Representing Charles I’s Death in some Mazarinades : The Limits of the Aristotelian Tragic Model
Gilles Bertheau, « Representing Charles I’s Death in some Mazarinades : The Limits of the Aristotelian Tragic Model », Études Épistémè, 20, 2011
While in England King Charles I engaged in the Second Civil War (1648), in France, young King Louis XIV was about to face a period of violent political upheaval called the Fronde. Forced to resort to heavy taxation because of the ongoing war with Spain – in spite of the Treaty of Westphalia that terminated the Thirty Years War in 1648 –, Queen Anne and Cardinal Mazarin were openly defied by Parliament and some of the greatest aristocrats, who regarded this fiscal policy as an intolerable means of asserting the absolute power of the sovereign.
The hatred that Mazarin, an Italian, aroused among French lawyers and aristocrats, as well as his allegedly bad influence on the queen – they were rumoured to have an affair, which was false – caused an unprecedented outburst of libellous tracts that were soon to be called Mazarinades.

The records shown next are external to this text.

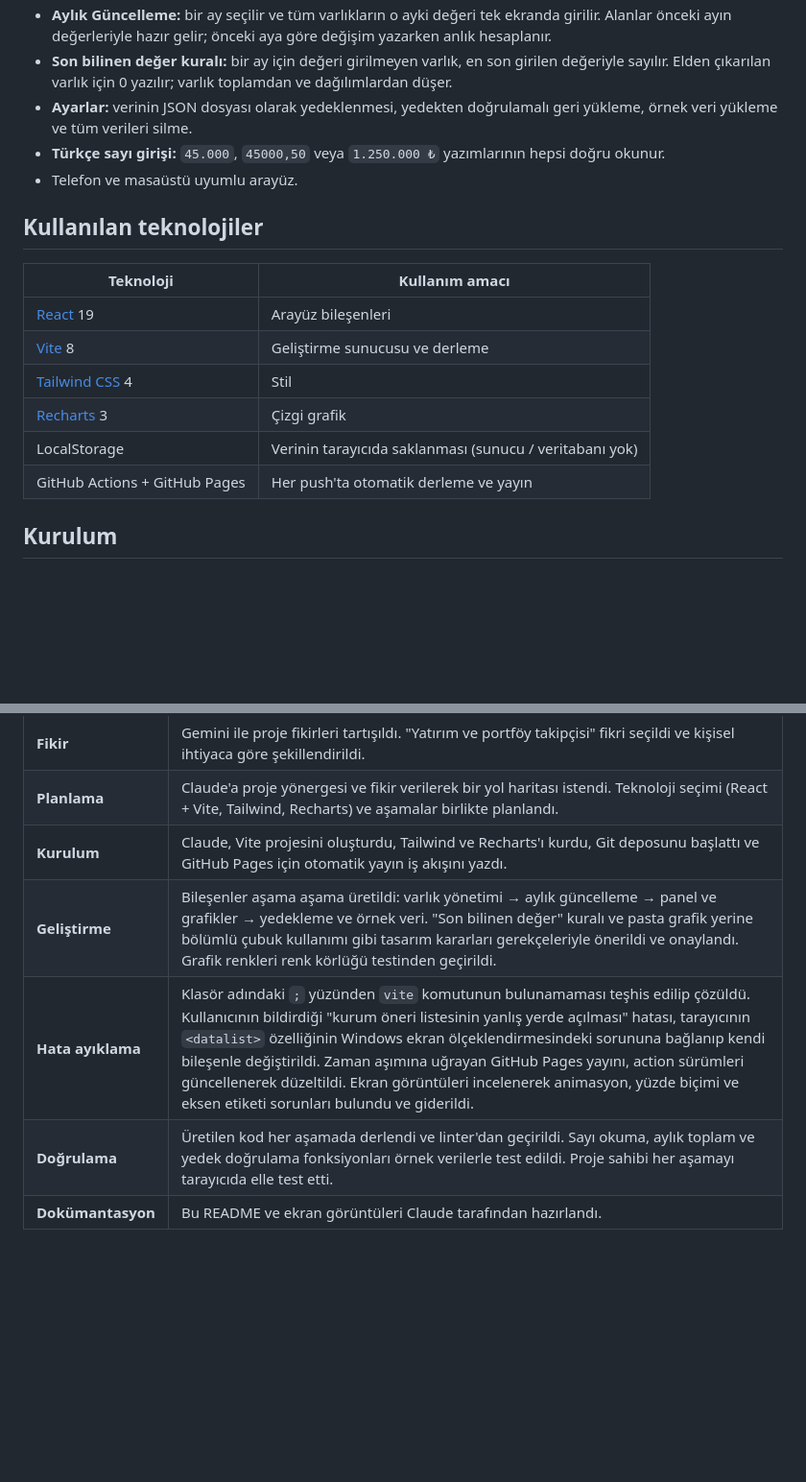
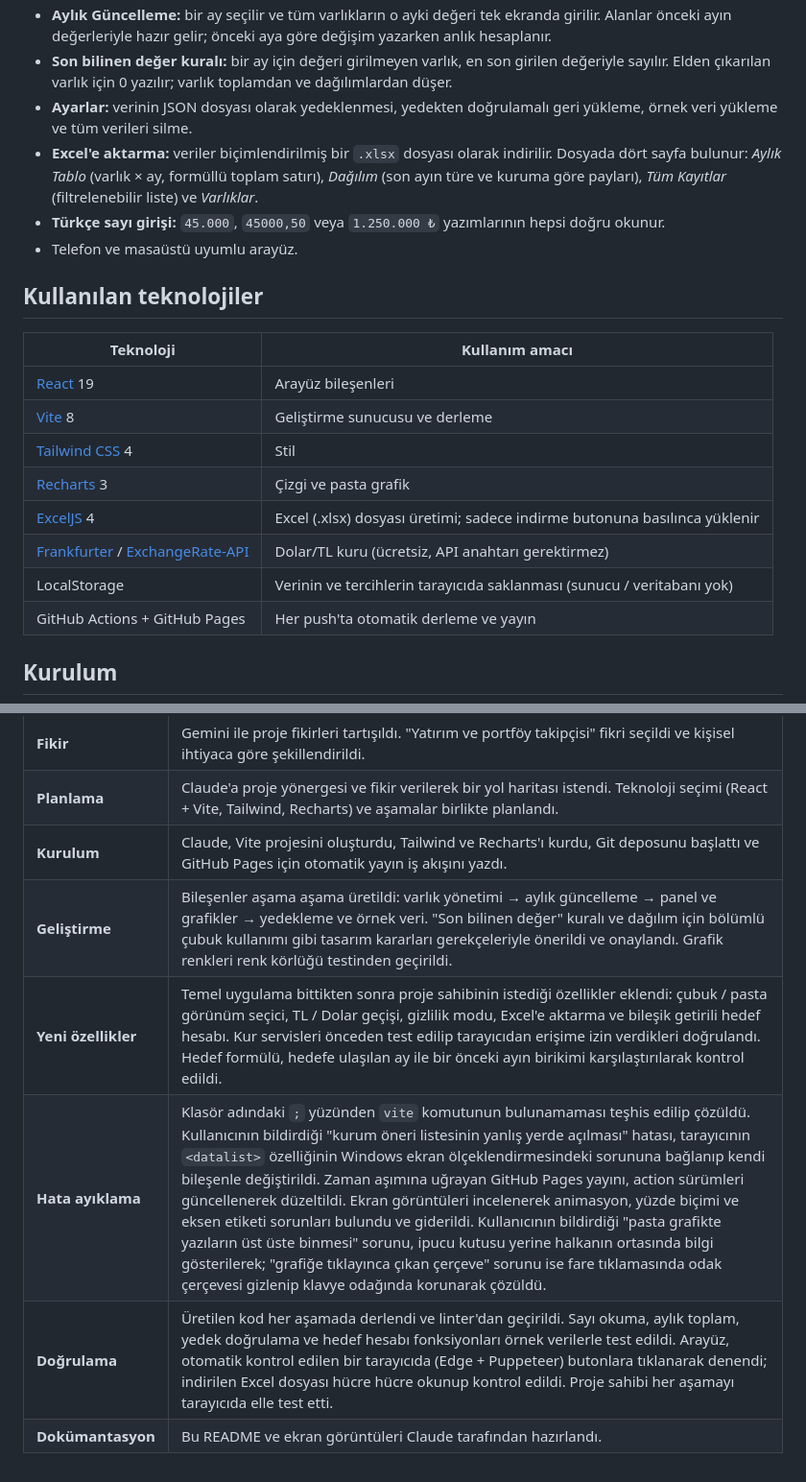
Before and after one commit to uturkmen24/capitrack, a Markdown page: README.md, 2 parts joined by grey strips. Shown at 96% size. Rendered like a GitHub page; blank space fills up the shorter version.

```diff
--- a/README.md
+++ b/README.md
@@ -24,6 +28,7 @@
 - **Aylık Güncelleme:** bir ay seçilir ve tüm varlıkların o ayki değeri tek ekranda girilir. Alanlar önceki ayın değerleriyle hazır gelir; önceki aya göre değişim yazarken anlık hesaplanır.
 - **Son bilinen değer kuralı:** bir ay için değeri girilmeyen varlık, en son girilen değeriyle sayılır. Elden çıkarılan varlık için 0 yazılır; varlık toplamdan ve dağılımlardan düşer.
 - **Ayarlar:** verinin JSON dosyası olarak yedeklenmesi, yedekten doğrulamalı geri yükleme, örnek veri yükleme ve tüm verileri silme.
+- **Excel'e aktarma:** veriler biçimlendirilmiş bir `.xlsx` dosyası olarak indirilir. Dosyada dört sayfa bulunur: *Aylık Tablo* (varlık × ay, formüllü toplam satırı), *Dağılım* (son ayın türe ve kuruma göre payları), *Tüm Kayıtlar* (filtrelenebilir liste) ve *Varlıklar*.
 - **Türkçe sayı girişi:** `45.000`, `45000,50` veya `1.250.000 ₺` yazımlarının hepsi doğru okunur.
 - Telefon ve masaüstü uyumlu arayüz.
 
@@ -34,8 +39,10 @@
 | [React](https://react.dev) 19 | Arayüz bileşenleri |
 | [Vite](https://vite.dev) 8 | Geliştirme sunucusu ve derleme |
 | [Tailwind CSS](https://tailwindcss.com) 4 | Stil |
-| [Recharts](https://recharts.org) 3 | Çizgi grafik |
-| LocalStorage | Verinin tarayıcıda saklanması (sunucu / veritabanı yok) |
+| [Recharts](https://recharts.org) 3 | Çizgi ve pasta grafik |
+| [ExcelJS](https://github.com/exceljs/exceljs) 4 | Excel (.xlsx) dosyası üretimi; sadece indirme butonuna basılınca yüklenir |
+| [Frankfurter](https://frankfurter.dev) / [ExchangeRate-API](https://www.exchangerate-api.com) | Dolar/TL kuru (ücretsiz, API anahtarı gerektirmez) |
+| LocalStorage | Verinin ve tercihlerin tarayıcıda saklanması (sunucu / veritabanı yok) |
 | GitHub Actions + GitHub Pages | Her push'ta otomatik derleme ve yayın |
 
 ## Kurulum
@@ -114,7 +142,8 @@ Proje, VS Code içinde **Claude Code** eklentisiyle (model: Claude Opus 5.5) gel
 | **Fikir** | Gemini ile proje fikirleri tartışıldı. "Yatırım ve portföy takipçisi" fikri seçildi ve kişisel ihtiyaca göre şekillendirildi. |
 | **Planlama** | Claude'a proje yönergesi ve fikir verilerek bir yol haritası istendi. Teknoloji seçimi (React + Vite, Tailwind, Recharts) ve aşamalar birlikte planlandı. |
 | **Kurulum** | Claude, Vite projesini oluşturdu, Tailwind ve Recharts'ı kurdu, Git deposunu başlattı ve GitHub Pages için otomatik yayın iş akışını yazdı. |
-| **Geliştirme** | Bileşenler aşama aşama üretildi: varlık yönetimi → aylık güncelleme → panel ve grafikler → yedekleme ve örnek veri. "Son bilinen değer" kuralı ve pasta grafik yerine bölümlü çubuk kullanımı gibi tasarım kararları gerekçeleriyle önerildi ve onaylandı. Grafik renkleri renk körlüğü testinden geçirildi. |
-| **Hata ayıklama** | Klasör adındaki `;` yüzünden `vite` komutunun bulunamaması teşhis edilip çözüldü. Kullanıcının bildirdiği "kurum öneri listesinin yanlış yerde açılması" hatası, tarayıcının `<datalist>` özelliğinin Windows ekran ölçeklendirmesindeki sorununa bağlanıp kendi bileşenle değiştirildi. Zaman aşımına uğrayan GitHub Pages yayını, action sürümleri güncellenerek düzeltildi. Ekran görüntüleri incelenerek animasyon, yüzde biçimi ve eksen etiketi sorunları bulundu ve giderildi. |
-| **Doğrulama** | Üretilen kod her aşamada derlendi ve linter'dan geçirildi. Sayı okuma, aylık toplam ve yedek doğrulama fonksiyonları örnek verilerle test edildi. Proje sahibi her aşamayı tarayıcıda elle test etti. |
+| **Geliştirme** | Bileşenler aşama aşama üretildi: varlık yönetimi → aylık güncelleme → panel ve grafikler → yedekleme ve örnek veri. "Son bilinen değer" kuralı ve dağılım için bölümlü çubuk kullanımı gibi tasarım kararları gerekçeleriyle önerildi ve onaylandı. Grafik renkleri renk körlüğü testinden geçirildi. |
+| **Yeni özellikler** | Temel uygulama bittikten sonra proje sahibinin istediği özellikler eklendi: çubuk / pasta görünüm seçici, TL / Dolar geçişi, gizlilik modu, Excel'e aktarma ve bileşik getirili hedef hesabı. Kur servisleri önceden test edilip tarayıcıdan erişime izin verdikleri doğrulandı. Hedef formülü, hedefe ulaşılan ay ile bir önceki ayın birikimi karşılaştırılarak kontrol edildi. |
+| **Hata ayıklama** | Klasör adındaki `;` yüzünden `vite` komutunun bulunamaması teşhis edilip çözüldü. Kullanıcının bildirdiği "kurum öneri listesinin yanlış yerde açılması" hatası, tarayıcının `<datalist>` özelliğinin Windows ekran ölçeklendirmesindeki sorununa bağlanıp kendi bileşenle değiştirildi. Zaman aşımına uğrayan GitHub Pages yayını, action sürümleri güncellenerek düzeltildi. Ekran görüntüleri incelenerek animasyon, yüzde biçimi ve eksen etiketi sorunları bulundu ve giderildi. Kullanıcının bildirdiği "pasta grafikte yazıların üst üste binmesi" sorunu, ipucu kutusu yerine halkanın ortasında bilgi gösterilerek; "grafiğe tıklayınca çıkan çerçeve" sorunu ise fare tıklamasında odak çerçevesi gizlenip klavye odağında korunarak çözüldü. |
+| **Doğrulama** | Üretilen kod her aşamada derlendi ve linter'dan geçirildi. Sayı okuma, aylık toplam, yedek doğrulama ve hedef hesabı fonksiyonları örnek verilerle test edildi. Arayüz, otomatik kontrol edilen bir tarayıcıda (Edge + Puppeteer) butonlara tıklanarak denendi; indirilen Excel dosyası hücre hücre okunup kontrol edildi. Proje sahibi her aşamayı tarayıcıda elle test etti. |
 | **Dokümantasyon** | Bu README ve ekran görüntüleri Claude tarafından hazırlandı. |
```
Also changed, not shown: other parts of README.md (+28 -3 lines), docs/mobil.png, docs/panel.png.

Some of the anonymous authors of these texts were keenly aware not only of what was happening across the Channel, but also of the potential threat the dangerous events of the Civil War could represent for the kingdom of France, especially after the unthinkable death of Charles I, King Louis XIV’s own uncle.